Mayor de Blasio cruised to re-election Tuesday — and now New Yorkers are stuck with him for another four years.
The mayor collected about 66 percent of the vote compared to 28 for his main challenger, Republican Nicole Malliotakis, with more than 95 percent of the election precincts reporting.
“We have a lot to be proud of, but we can’t stop now,” de Blasio said in a victory speech at the Brooklyn Museum.
“You saw some important changes in the last four years.
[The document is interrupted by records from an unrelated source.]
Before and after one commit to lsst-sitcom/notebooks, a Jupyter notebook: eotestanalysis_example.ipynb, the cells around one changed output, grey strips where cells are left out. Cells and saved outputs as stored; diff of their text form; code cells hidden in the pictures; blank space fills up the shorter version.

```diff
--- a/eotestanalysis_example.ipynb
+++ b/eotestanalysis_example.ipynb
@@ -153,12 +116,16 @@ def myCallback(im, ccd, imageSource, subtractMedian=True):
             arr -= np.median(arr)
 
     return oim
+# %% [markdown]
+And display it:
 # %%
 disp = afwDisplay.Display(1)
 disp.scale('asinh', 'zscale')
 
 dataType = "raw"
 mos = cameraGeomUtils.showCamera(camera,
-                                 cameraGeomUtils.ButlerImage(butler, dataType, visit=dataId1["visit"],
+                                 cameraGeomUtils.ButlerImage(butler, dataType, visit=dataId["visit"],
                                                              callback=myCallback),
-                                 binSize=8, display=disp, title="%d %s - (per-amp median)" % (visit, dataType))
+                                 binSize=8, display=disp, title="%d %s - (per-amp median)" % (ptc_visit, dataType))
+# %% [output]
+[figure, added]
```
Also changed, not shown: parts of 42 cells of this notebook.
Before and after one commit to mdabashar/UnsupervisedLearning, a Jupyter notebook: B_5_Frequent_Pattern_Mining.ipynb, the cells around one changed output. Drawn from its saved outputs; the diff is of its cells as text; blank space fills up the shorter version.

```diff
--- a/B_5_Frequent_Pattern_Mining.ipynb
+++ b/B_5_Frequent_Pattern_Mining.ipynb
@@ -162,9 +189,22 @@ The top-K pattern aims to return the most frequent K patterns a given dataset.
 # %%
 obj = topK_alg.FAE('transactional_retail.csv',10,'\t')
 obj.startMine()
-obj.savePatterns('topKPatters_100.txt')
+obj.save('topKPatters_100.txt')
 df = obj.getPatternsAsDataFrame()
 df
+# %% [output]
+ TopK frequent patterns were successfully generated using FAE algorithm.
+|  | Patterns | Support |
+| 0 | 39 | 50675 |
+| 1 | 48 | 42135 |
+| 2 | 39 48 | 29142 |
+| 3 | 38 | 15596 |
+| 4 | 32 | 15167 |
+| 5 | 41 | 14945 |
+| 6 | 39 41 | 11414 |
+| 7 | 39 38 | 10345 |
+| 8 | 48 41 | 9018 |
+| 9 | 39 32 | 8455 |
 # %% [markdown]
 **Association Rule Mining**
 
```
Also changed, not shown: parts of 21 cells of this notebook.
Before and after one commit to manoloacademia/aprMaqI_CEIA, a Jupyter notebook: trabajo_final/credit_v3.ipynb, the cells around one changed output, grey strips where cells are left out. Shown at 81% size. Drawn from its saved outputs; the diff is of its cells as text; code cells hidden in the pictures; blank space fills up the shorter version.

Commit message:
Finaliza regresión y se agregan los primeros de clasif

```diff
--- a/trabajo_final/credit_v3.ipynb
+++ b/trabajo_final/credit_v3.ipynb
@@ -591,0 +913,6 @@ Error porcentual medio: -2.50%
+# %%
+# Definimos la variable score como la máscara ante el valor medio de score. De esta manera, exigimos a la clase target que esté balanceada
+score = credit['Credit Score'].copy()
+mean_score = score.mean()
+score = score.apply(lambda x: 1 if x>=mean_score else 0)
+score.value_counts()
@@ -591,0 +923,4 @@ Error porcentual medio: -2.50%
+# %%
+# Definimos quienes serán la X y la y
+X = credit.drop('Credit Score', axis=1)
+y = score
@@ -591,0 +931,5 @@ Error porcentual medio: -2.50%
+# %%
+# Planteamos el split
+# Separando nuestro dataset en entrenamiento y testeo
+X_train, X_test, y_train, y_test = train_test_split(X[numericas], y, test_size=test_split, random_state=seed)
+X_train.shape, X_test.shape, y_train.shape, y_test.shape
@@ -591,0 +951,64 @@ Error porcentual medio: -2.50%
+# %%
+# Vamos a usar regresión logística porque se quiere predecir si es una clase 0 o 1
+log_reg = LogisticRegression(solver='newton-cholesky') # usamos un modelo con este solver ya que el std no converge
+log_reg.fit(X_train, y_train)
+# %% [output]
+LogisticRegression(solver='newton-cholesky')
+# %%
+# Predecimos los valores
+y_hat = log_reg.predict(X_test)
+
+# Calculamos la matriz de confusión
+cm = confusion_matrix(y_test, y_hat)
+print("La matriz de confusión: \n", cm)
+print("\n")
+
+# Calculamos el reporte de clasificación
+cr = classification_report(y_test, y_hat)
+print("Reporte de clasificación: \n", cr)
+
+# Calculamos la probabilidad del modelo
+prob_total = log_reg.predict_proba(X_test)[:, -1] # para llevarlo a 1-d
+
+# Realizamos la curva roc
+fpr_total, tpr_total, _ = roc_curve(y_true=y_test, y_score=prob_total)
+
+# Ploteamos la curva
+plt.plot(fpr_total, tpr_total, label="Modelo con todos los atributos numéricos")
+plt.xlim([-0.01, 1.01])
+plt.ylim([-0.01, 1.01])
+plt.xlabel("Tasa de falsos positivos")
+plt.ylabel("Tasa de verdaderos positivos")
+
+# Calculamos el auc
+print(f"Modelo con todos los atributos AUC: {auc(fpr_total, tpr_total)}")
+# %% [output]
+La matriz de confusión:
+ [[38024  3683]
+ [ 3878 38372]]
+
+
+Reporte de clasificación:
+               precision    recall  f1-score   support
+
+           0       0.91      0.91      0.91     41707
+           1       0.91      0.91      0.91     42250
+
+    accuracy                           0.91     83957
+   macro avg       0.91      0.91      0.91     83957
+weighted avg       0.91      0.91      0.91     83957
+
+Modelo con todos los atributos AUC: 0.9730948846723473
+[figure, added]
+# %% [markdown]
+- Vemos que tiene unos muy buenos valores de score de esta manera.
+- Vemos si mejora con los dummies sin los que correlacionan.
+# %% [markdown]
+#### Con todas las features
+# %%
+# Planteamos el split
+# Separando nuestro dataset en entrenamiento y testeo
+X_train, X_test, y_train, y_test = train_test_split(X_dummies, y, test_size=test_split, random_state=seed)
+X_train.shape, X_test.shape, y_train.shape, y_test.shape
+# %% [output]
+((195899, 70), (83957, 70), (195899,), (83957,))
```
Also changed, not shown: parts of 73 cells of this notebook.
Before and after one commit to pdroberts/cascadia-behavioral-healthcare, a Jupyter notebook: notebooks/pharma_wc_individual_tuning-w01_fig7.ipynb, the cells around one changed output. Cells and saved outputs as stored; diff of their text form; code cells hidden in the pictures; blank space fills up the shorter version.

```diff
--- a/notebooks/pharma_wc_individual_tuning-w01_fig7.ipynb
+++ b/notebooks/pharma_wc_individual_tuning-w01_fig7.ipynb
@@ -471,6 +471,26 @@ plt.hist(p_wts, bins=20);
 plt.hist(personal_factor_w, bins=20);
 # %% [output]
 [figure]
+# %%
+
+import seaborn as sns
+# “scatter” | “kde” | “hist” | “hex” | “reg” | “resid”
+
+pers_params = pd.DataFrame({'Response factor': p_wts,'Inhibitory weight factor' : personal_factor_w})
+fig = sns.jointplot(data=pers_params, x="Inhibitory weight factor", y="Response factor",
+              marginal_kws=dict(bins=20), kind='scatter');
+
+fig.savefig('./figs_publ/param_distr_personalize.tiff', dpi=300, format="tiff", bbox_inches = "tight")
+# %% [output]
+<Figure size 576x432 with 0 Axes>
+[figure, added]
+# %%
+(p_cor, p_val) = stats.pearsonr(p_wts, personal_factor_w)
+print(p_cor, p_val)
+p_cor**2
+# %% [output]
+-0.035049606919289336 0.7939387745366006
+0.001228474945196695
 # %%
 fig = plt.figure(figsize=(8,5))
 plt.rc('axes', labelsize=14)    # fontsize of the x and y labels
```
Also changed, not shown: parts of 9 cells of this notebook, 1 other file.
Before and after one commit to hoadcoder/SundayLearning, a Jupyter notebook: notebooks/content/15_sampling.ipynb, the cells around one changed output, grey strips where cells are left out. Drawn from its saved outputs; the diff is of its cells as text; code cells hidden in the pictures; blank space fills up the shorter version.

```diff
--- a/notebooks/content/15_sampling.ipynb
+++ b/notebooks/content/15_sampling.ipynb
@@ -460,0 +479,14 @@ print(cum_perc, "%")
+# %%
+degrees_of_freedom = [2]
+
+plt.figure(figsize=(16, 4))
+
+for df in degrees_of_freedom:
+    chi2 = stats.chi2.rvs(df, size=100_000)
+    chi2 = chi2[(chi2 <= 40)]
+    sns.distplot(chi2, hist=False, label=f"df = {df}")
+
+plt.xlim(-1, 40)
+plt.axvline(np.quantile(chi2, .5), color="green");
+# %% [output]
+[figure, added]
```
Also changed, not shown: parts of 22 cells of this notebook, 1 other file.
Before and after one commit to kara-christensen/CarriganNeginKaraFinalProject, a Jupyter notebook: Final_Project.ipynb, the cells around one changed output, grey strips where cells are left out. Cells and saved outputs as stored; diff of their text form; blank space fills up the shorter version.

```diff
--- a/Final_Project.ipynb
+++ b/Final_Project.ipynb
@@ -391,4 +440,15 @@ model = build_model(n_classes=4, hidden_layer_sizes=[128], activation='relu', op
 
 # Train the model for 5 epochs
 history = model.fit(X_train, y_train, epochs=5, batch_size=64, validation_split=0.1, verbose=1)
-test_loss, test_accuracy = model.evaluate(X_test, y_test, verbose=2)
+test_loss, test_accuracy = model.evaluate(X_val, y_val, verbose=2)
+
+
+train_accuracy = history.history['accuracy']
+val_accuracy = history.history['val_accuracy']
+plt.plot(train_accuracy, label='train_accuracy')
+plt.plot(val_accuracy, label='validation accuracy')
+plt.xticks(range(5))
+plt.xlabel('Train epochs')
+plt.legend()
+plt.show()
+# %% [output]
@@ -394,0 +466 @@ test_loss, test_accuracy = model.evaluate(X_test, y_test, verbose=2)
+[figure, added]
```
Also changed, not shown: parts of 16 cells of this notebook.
But you ain’t seen nothing yet.”
The mayor said he would push for a millionaire’s tax to help fix the city’s beleaguered subway system — and took a shot at President Trump for good measure.
“Tonight, New York City sends a message to the White House,” the mayor said. “Our message is this: you can’t take on New York values and win, Mr. President.”
Although he glided to victory, the mayor needed to weather a corruption scandal that loomed over City Hall for months.
In March, prosecutors decided to end an investigation into the mayor’s fund-raising practices without filing charges — while leveling harsh criticism of his end run around election laws.
More recently, the administration was rocked by courtroom testimony from admitted pay-to-play crook Jona Rechnitz, who claimed that six-figure campaign donations scored him direct access to the mayor.
Never behind in the polls and facing under-funded challengers, de Blasio skated in without addressing major problems simmering since he took office in 2014.
With homelessness at near- record levels and the subways crumbling amid his escalating feud with Gov. Cuomo, the mayor has his work cut out for him in his second term.
Despite pledging “more transparency in government” during his 2013 campaign, de Blasio had to be sued by The Post and NY1 to cough up his e-mails with political advisers who he claimed were “agents of the city.”
The mayor has since refused to release records of his telephone calls with Rechnitz.
Tuesday’s voter turnout was around the record low set in 2013, when 24 percent of registered voters went to the polls.
Malliotakis, a Republican underdog from Staten Island, gave her concession speech at the William Vale Hotel in Williamsburg, Brooklyn.
“I entered this race with eyes wide open knowing the odds were stacked against,” Malliotakis admitted after her defeat.
“But from the very beginning this race was never about me. It was about all of you.”
Malliotakis said she called the mayor to congratulate him but she could not get through.